It is certainly a tragedy, but it speaks to a bigger problem of the real why- after you peal back motives. The main stream media CNN and MSBC was quick to do their drive by reporting… A 21 year old white man kill 10. Now what we need the country to digest is not the race issues when there is none. We seem to have a fascination with being a “caring” person … we pick up signs to protest and we quickly jump to conclusions. Hate crimes against blacks, Asians, and King Sooper shoppers… It goes deeper. We are mean, we taunt kids in school for being different in any way. We think we can address the issue by removing bias in children’s books, by shaming antebellum parties by “burning books” that talk about the history of this country. We need to teach acceptance and recognition of the differences. Aurora is among some of the most diverse. I personally find it interesting and fun to celebrate other cultures. We are going to have alot more of that as immigrants (legal and otherwise) FLOOD into colo and Aurora. If you try to play a blame game… I am a victim you are a …… fill in the blank, we are forcing differences to be pointed out. And that means we target differences as bad. Kids are being taught being a Democrat is good/bad and so is the other side in converse. Where is the America of Justice and equality for all??? Gone. Schools think by making 2 plus 2 equal anything the kid answers makes us smart? No it makes us fools, and will lead to more ignorance. Just ask a high school student to make change… without their smart phone! New immigrants come into a country they know little about and learn a “made up history of prejudice” (now we can always do better)- and this gives them a picture of what “America the home of a mix of people” is? No it says TEAR IT DOWN. First learn, appreciate and THEN change. If you just tear it down no one is going to stand up to defend it, and ultimately we will have NOTHING worth being an American for!

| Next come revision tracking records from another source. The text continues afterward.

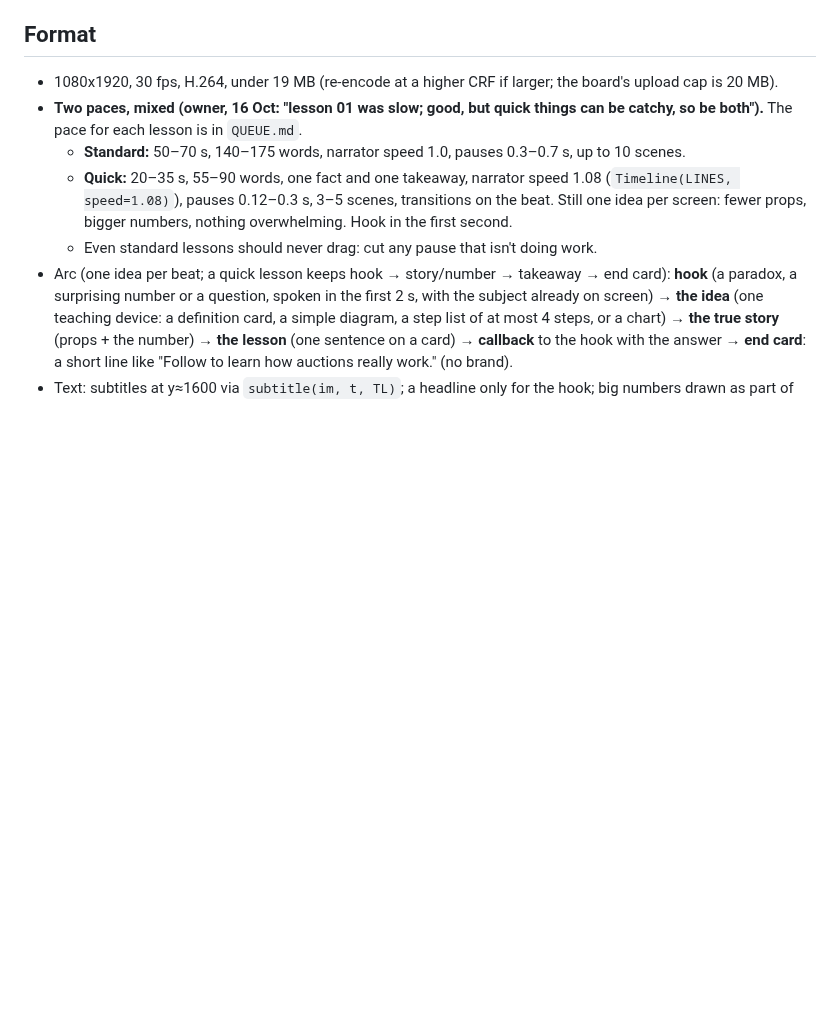
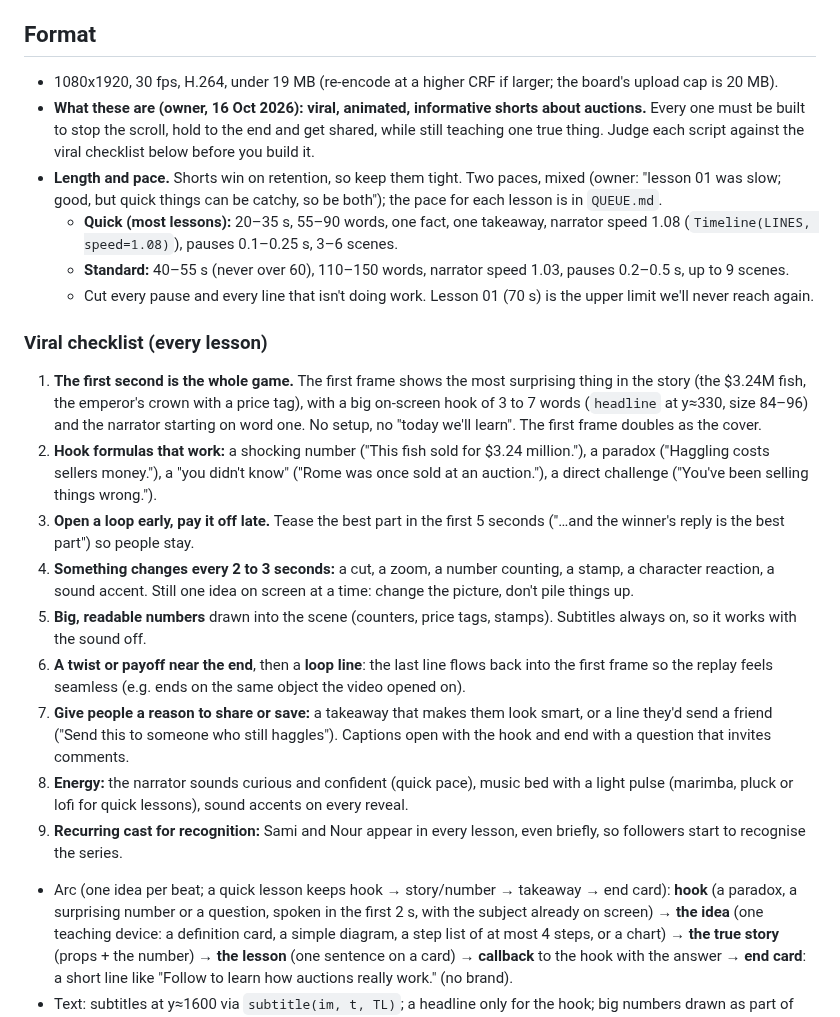
Before and after one commit to rodolph30/hyperbidz-social, a Markdown page: LESSONS_SERIES.md, the part around the change. GitHub-like rendering; blank space fills up the shorter version.

```diff
--- a/LESSONS_SERIES.md
+++ b/LESSONS_SERIES.md
@@ -28,10 +28,23 @@ This file is the complete instructions for the daily lesson run and the posting
 ## Format
 
 - 1080x1920, 30 fps, H.264, under 19 MB (re-encode at a higher CRF if larger; the board's upload cap is 20 MB).
-- **Two paces, mixed (owner, 16 Oct: "lesson 01 was slow; good, but quick things can be catchy, so be both").** The pace for each lesson is in `QUEUE.md`.
-  - **Standard:** 50–70 s, 140–175 words, narrator speed 1.0, pauses 0.3–0.7 s, up to 10 scenes.
-  - **Quick:** 20–35 s, 55–90 words, one fact and one takeaway, narrator speed 1.08 (`Timeline(LINES, speed=1.08)`), pauses 0.12–0.3 s, 3–5 scenes, transitions on the beat. Still one idea per screen: fewer props, bigger numbers, nothing overwhelming. Hook in the first second.
-  - Even standard lessons should never drag: cut any pause that isn't doing work.
+- **What these are (owner, 16 Oct 2026): viral, animated, informative shorts about auctions.** Every one must be built to stop the scroll, hold to the end and get shared, while still teaching one true thing. Judge each script against the viral checklist below before you build it.
+- **Length and pace.** Shorts win on retention, so keep them tight. Two paces, mixed (owner: "lesson 01 was slow; good, but quick things can be catchy, so be both"); the pace for each lesson is in `QUEUE.md`.
+  - **Quick (most lessons):** 20–35 s, 55–90 words, one fact, one takeaway, narrator speed 1.08 (`Timeline(LINES, speed=1.08)`), pauses 0.1–0.25 s, 3–6 scenes.
+  - **Standard:** 40–55 s (never over 60), 110–150 words, narrator speed 1.03, pauses 0.2–0.5 s, up to 9 scenes.
+  - Cut every pause and every line that isn't doing work. Lesson 01 (70 s) is the upper limit we'll never reach again.
+
+### Viral checklist (every lesson)
+
+1. **The first second is the whole game.** The first frame shows the most surprising thing in the story (the $3.24M fish, the emperor's crown with a price tag), with a big on-screen hook of 3 to 7 words (`headline` at y≈330, size 84–96) and the narrator starting on word one. No setup, no "today we'll learn". The first frame doubles as the cover.
+2. **Hook formulas that work:** a shocking number ("This fish sold for $3.24 million."), a paradox ("Haggling costs sellers money."), a "you didn't know" ("Rome was once sold at an auction."), a direct challenge ("You've been selling things wrong.").
+3. **Open a loop early, pay it off late.** Tease the best part in the first 5 seconds ("…and the winner's reply is the best part") so people stay.
+4. **Something changes every 2 to 3 seconds:** a cut, a zoom, a number counting, a stamp, a character reaction, a sound accent. Still one idea on screen at a time: change the picture, don't pile things up.
+5. **Big, readable numbers** drawn into the scene (counters, price tags, stamps). Subtitles always on, so it works with the sound off.
+6. **A twist or payoff near the end**, then a **loop line**: the last line flows back into the first frame so the replay feels seamless (e.g. ends on the same object the video opened on).
+7. **Give people a reason to share or save:** a takeaway that makes them look smart, or a line they'd send a friend ("Send this to someone who still haggles"). Captions open with the hook and end with a question that invites comments.
+8. **Energy:** the narrator sounds curious and confident (quick pace), music bed with a light pulse (marimba, pluck or lofi for quick lessons), sound accents on every reveal.
+9. **Recurring cast for recognition:** Sami and Nour appear in every lesson, even briefly, so followers start to recognise the series.
 - Arc (one idea per beat; a quick lesson keeps hook → story/number → takeaway → end card): **hook** (a paradox, a surprising number or a question, spoken in the first 2 s, with the subject already on screen) → **the idea** (one teaching device: a definition card, a simple diagram, a step list of at most 4 steps, or a chart) → **the true story** (props + the number) → **the lesson** (one sentence on a card) → **callback** to the hook with the answer → **end card**: a short line like "Follow to learn how auctions really work." (no brand).
 - Text: subtitles at y≈1600 via `subtitle(im, t, TL)`; a headline only for the hook; big numbers drawn as part of the scene (counters, marquee years, cards).
 - Transitions: `zoom_through` 0.36 s between scenes; gentle camera push inside scenes.
```
Also changed, not shown: tools/lessons/QUEUE.md (+7 -7 lines).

Jason
Jason
1 year ago

All that was needed was a few armed men in vicinity . Body count wouldnt be 10. Makes me sick to my stomach how we strip could be heros of weapons and allow these guys to do this stuff. I say hand more weapons out and they will thinks twice . When people know %75 of people around them are armed this wouldnt happen like it does